[Data excerpts]
┄┄┄┄┄┄

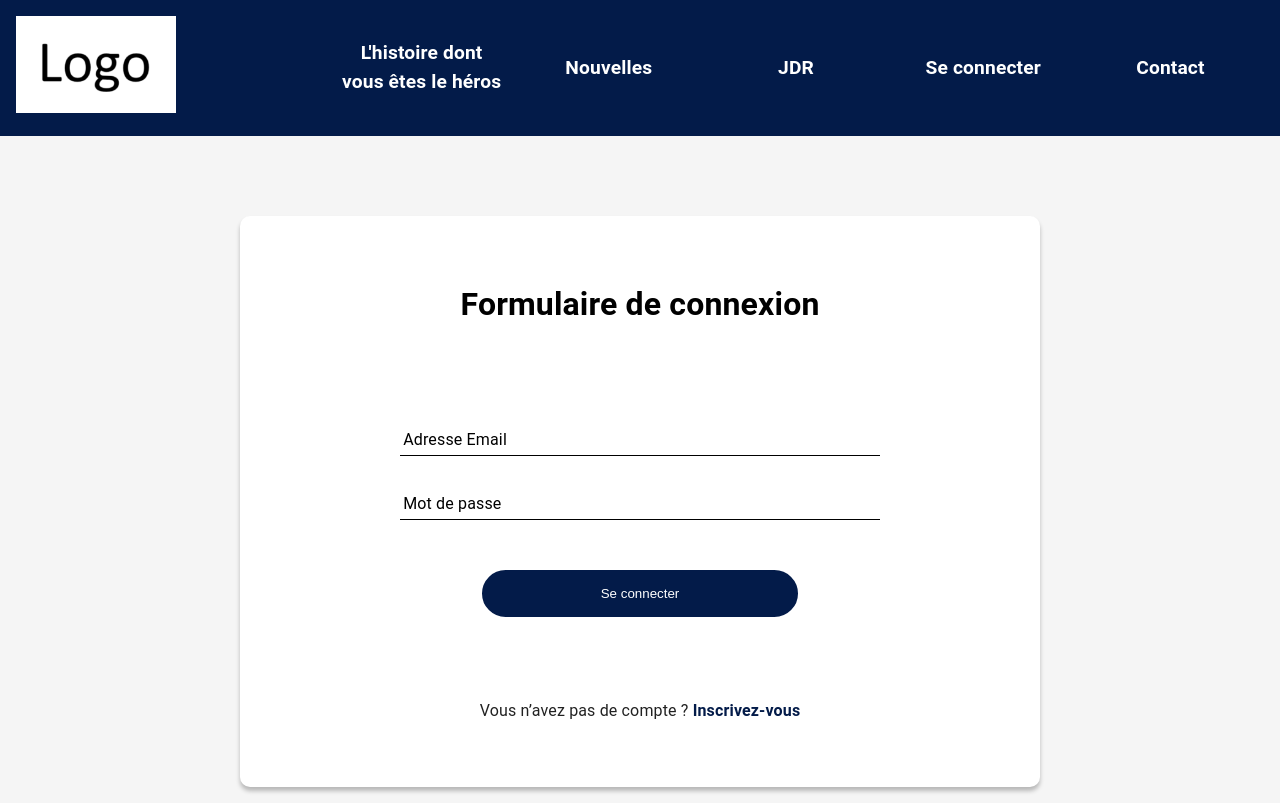
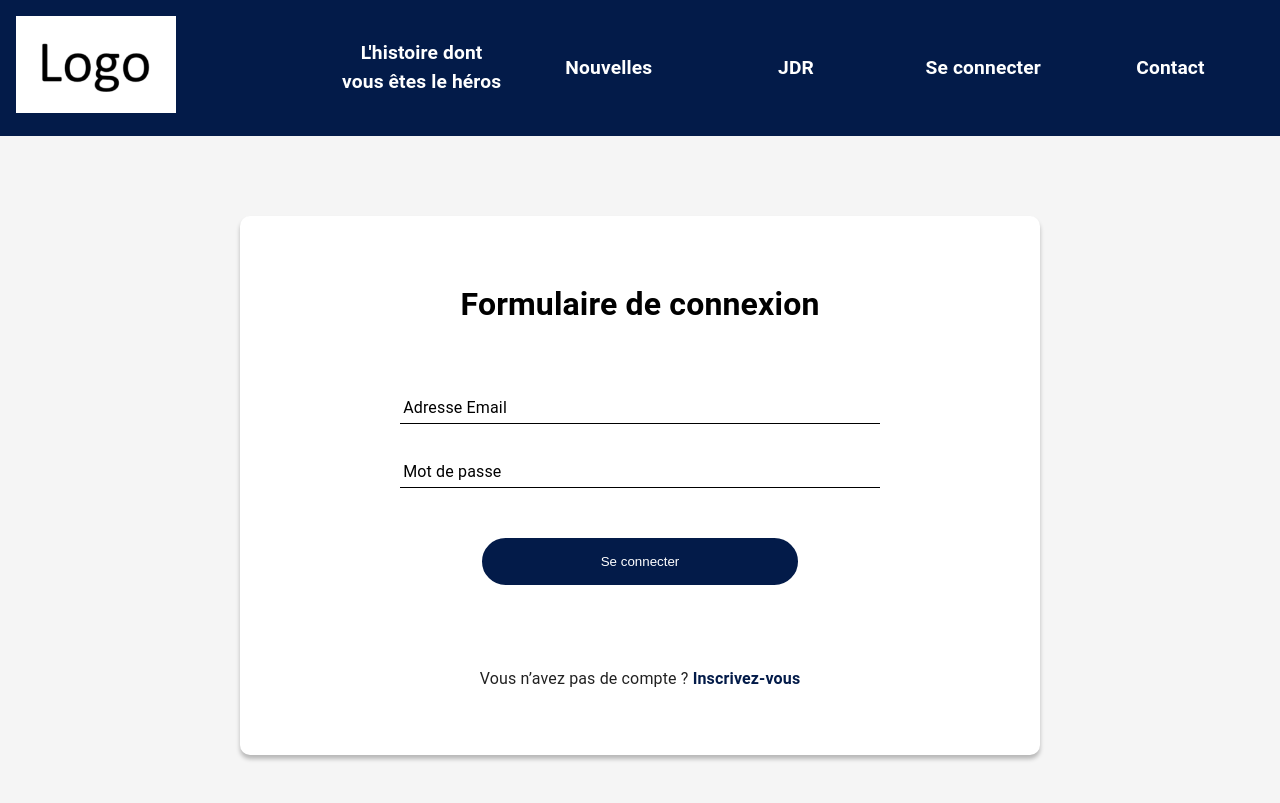
Before and after one commit to Florian59c/Blog-JDR-front, a Next.js app: page /login in a window 1280 px wide. Built offline with nearby package versions, Linux system fonts and the light colour scheme.

Commit message:
feat: front for contact page

```diff
--- a/pages/login.tsx
+++ b/pages/login.tsx
@@ -82,7 +82,7 @@ export default function login(req: NextRequest) {
               </div>
             </form>
           </div>
-          <p>Vous n’avez pas de compte ? <Link href="/register" className="link">Inscrivez-vous</Link></p>
+          <p className="redirect-message">Vous n’avez pas de compte ? <Link href="/register" className="link">Inscrivez-vous</Link></p>
         </div>
       )}
     </div>
--- a/pages/register.tsx
+++ b/pages/register.tsx
@@ -97,7 +97,7 @@ export default function Register() {
               </div>
             </form>
           </div>
-          <p>Vous avez déjà un compte ? <Link href="/login" className="link">Connectez-vous</Link></p>
+          <p className="redirect-message">Vous avez déjà un compte ? <Link href="/login" className="link">Connectez-vous</Link></p>
         </div>
       )}
     </div>
--- a/src/app/globals.css
+++ b/src/app/globals.css
@@ -37,10 +37,10 @@ a {
 .blockContainer h1 {
   text-align: center;
   color: #000;
-  margin-bottom: 2rem;
+  margin-bottom: 1rem;
 }
 
-.blockContainer p {
+.blockContainer .redirect-message {
   margin-top: 2rem;
   text-align: center;
 }
@@ -86,7 +86,14 @@ a {
   background-color: #031B49;
 }
 
-/* gestion d'erreurs */
+/* gestion de message et d'erreurs */
+
+.confirmMessage {
+  text-align: center;
+  margin-top: 1rem;
+  color: #031B49;
+  font-weight: bold;
+}
 
 .error-message {
   color: #AF1E22;
@@ -105,10 +112,10 @@ a {
   }
 
   .blockContainer h1 {
-    margin-bottom: 3rem;
+    margin-bottom: 2rem;
   }
 
-  .blockContainer p {
+  .blockContainer .redirect-message {
     margin-top: 3rem;
   }
 }
@@ -124,10 +131,10 @@ a {
   }
 
   .blockContainer h1 {
-    margin-bottom: 5rem;
+    margin-bottom: 3rem;
   }
 
-  .blockContainer p {
+  .blockContainer .redirect-message {
     margin-top: 5rem;
   }
 }
@@ -143,10 +150,10 @@ a {
   }
 
   .blockContainer h1 {
-    margin-bottom: 8rem;
+    margin-bottom: 5rem;
   }
 
-  .blockContainer p {
+  .blockContainer .redirect-message {
     margin-top: 8rem;
   }
 }
--- a/src/app/muiThemes.tsx
+++ b/src/app/muiThemes.tsx
@@ -6,8 +6,10 @@ const muiThemes = createTheme({
             defaultProps: {
                 variant: 'standard', // Définit la variante par défaut
             },
-            styleOverrides: {
-                root: {
+            variants: [
+                {
+                    props: { variant: 'standard' }, // Style spécifique pour `outlined`
+                    style: {
                         marginBottom: '1rem', // Applique une marge par défaut
                         width: '100%',
                         // boxShadow: '-1px 1px 5px #EEE',
@@ -29,6 +31,30 @@ const muiThemes = createTheme({
                         },
                     },
                 },
+                {
+                    props: { variant: 'outlined' }, // Ajout d'une variante personnalisée
+                    style: {
+                        marginBottom: '1rem', // Applique une marge par défaut
+                        width: '100%',
+                        // backgroundColor: '#FBFBFB',
+                        // boxShadow: '-1px 1px 5px #EEE',
+                        '& .MuiOutlinedInput-root': {
+                            '& fieldset': {
+                                borderColor: '#000',
+                            },
+                            '&.Mui-focused fieldset': {
+                                borderColor: '#000',
+                            },
+                        },
+                        '& .MuiInputLabel-root': {
+                            color: '#9F9F9F',
+                        },
+                        '& .MuiInputLabel-root.Mui-focused': {
+                            color: '#000',
+                        },
+                    },
+                },
+            ]
         },
     },
 });
```
Also changed, not shown: pages/contact.tsx (+54 -2 lines). Lines whose indentation alone changed are shown as unchanged.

┄┄┄┄┄┄

_DESCRIPTION OF THE TASK:_ Copy out every line above without change, dropping the pictures.

_ANSWER TO THE PROBLEM:_
Before and after one commit to Florian59c/Blog-JDR-front, a Next.js app: page /login in a window 1280 px wide. Built offline with nearby package versions, Linux system fonts and the light colour scheme.

Commit message:
feat: front for contact page

```diff
--- a/pages/login.tsx
+++ b/pages/login.tsx
@@ -82,7 +82,7 @@ export default function login(req: NextRequest) {
               </div>
             </form>
           </div>
-          <p>Vous n’avez pas de compte ? <Link href="/register" className="link">Inscrivez-vous</Link></p>
+          <p className="redirect-message">Vous n’avez pas de compte ? <Link href="/register" className="link">Inscrivez-vous</Link></p>
         </div>
       )}
     </div>
--- a/pages/register.tsx
+++ b/pages/register.tsx
@@ -97,7 +97,7 @@ export default function Register() {
               </div>
             </form>
           </div>
-          <p>Vous avez déjà un compte ? <Link href="/login" className="link">Connectez-vous</Link></p>
+          <p className="redirect-message">Vous avez déjà un compte ? <Link href="/login" className="link">Connectez-vous</Link></p>
         </div>
       )}
     </div>
--- a/src/app/globals.css
+++ b/src/app/globals.css
@@ -37,10 +37,10 @@ a {
 .blockContainer h1 {
   text-align: center;
   color: #000;
-  margin-bottom: 2rem;
+  margin-bottom: 1rem;
 }
 
-.blockContainer p {
+.blockContainer .redirect-message {
   margin-top: 2rem;
   text-align: center;
 }
@@ -86,7 +86,14 @@ a {
   background-color: #031B49;
 }
 
-/* gestion d'erreurs */
+/* gestion de message et d'erreurs */
+
+.confirmMessage {
+  text-align: center;
+  margin-top: 1rem;
+  color: #031B49;
+  font-weight: bold;
+}
 
 .error-message {
   color: #AF1E22;
@@ -105,10 +112,10 @@ a {
   }
 
   .blockContainer h1 {
-    margin-bottom: 3rem;
+    margin-bottom: 2rem;
   }
 
-  .blockContainer p {
+  .blockContainer .redirect-message {
     margin-top: 3rem;
   }
 }
@@ -124,10 +131,10 @@ a {
   }
 
   .blockContainer h1 {
-    margin-bottom: 5rem;
+    margin-bottom: 3rem;
   }
 
-  .blockContainer p {
+  .blockContainer .redirect-message {
     margin-top: 5rem;
   }
 }
@@ -143,10 +150,10 @@ a {
   }
 
   .blockContainer h1 {
-    margin-bottom: 8rem;
+    margin-bottom: 5rem;
   }
 
-  .blockContainer p {
+  .blockContainer .redirect-message {
     margin-top: 8rem;
   }
 }
--- a/src/app/muiThemes.tsx
+++ b/src/app/muiThemes.tsx
@@ -6,8 +6,10 @@ const muiThemes = createTheme({
             defaultProps: {
                 variant: 'standard', // Définit la variante par défaut
             },
-            styleOverrides: {
-                root: {
+            variants: [
+                {
+                    props: { variant: 'standard' }, // Style spécifique pour `outlined`
+                    style: {
                         marginBottom: '1rem', // Applique une marge par défaut
                         width: '100%',
                         // boxShadow: '-1px 1px 5px #EEE',
@@ -29,6 +31,30 @@ const muiThemes = createTheme({
                         },
                     },
                 },
+                {
+                    props: { variant: 'outlined' }, // Ajout d'une variante personnalisée
+                    style: {
+                        marginBottom: '1rem', // Applique une marge par défaut
+                        width: '100%',
+                        // backgroundColor: '#FBFBFB',
+                        // boxShadow: '-1px 1px 5px #EEE',
+                        '& .MuiOutlinedInput-root': {
+                            '& fieldset': {
+                                borderColor: '#000',
+                            },
+                            '&.Mui-focused fieldset': {
+                                borderColor: '#000',
+                            },
+                        },
+                        '& .MuiInputLabel-root': {
+                            color: '#9F9F9F',
+                        },
+                        '& .MuiInputLabel-root.Mui-focused': {
+                            color: '#000',
+                        },
+                    },
+                },
+            ]
         },
     },
 });
```
Also changed, not shown: pages/contact.tsx (+54 -2 lines). Lines whose indentation alone changed are shown as unchanged.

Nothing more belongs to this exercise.